___ Source records ___

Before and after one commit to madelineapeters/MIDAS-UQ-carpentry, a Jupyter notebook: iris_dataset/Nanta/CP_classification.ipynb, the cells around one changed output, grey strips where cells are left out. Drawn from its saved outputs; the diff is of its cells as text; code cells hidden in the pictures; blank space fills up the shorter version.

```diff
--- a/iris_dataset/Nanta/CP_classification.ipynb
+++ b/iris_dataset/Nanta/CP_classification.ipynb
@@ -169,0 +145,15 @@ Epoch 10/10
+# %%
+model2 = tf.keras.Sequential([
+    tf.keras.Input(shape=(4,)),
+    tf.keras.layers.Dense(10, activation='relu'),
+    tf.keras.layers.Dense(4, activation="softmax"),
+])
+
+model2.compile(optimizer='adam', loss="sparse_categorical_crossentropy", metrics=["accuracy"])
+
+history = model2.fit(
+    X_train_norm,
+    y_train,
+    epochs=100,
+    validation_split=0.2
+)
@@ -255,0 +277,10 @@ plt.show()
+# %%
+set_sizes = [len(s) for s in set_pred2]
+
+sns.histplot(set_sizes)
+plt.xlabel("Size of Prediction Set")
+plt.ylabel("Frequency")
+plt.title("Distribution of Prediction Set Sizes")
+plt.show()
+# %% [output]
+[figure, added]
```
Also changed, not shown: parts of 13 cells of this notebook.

___

Retype every line of the data, keeping each one exactly as it is.

• Solution for this exercise:
Before and after one commit to madelineapeters/MIDAS-UQ-carpentry, a Jupyter notebook: iris_dataset/Nanta/CP_classification.ipynb, the cells around one changed output, grey strips where cells are left out. Drawn from its saved outputs; the diff is of its cells as text; code cells hidden in the pictures; blank space fills up the shorter version.

```diff
--- a/iris_dataset/Nanta/CP_classification.ipynb
+++ b/iris_dataset/Nanta/CP_classification.ipynb
@@ -169,0 +145,15 @@ Epoch 10/10
+# %%
+model2 = tf.keras.Sequential([
+    tf.keras.Input(shape=(4,)),
+    tf.keras.layers.Dense(10, activation='relu'),
+    tf.keras.layers.Dense(4, activation="softmax"),
+])
+
+model2.compile(optimizer='adam', loss="sparse_categorical_crossentropy", metrics=["accuracy"])
+
+history = model2.fit(
+    X_train_norm,
+    y_train,
+    epochs=100,
+    validation_split=0.2
+)
@@ -255,0 +277,10 @@ plt.show()
+# %%
+set_sizes = [len(s) for s in set_pred2]
+
+sns.histplot(set_sizes)
+plt.xlabel("Size of Prediction Set")
+plt.ylabel("Frequency")
+plt.title("Distribution of Prediction Set Sizes")
+plt.show()
+# %% [output]
+[figure, added]
```
Also changed, not shown: parts of 13 cells of this notebook.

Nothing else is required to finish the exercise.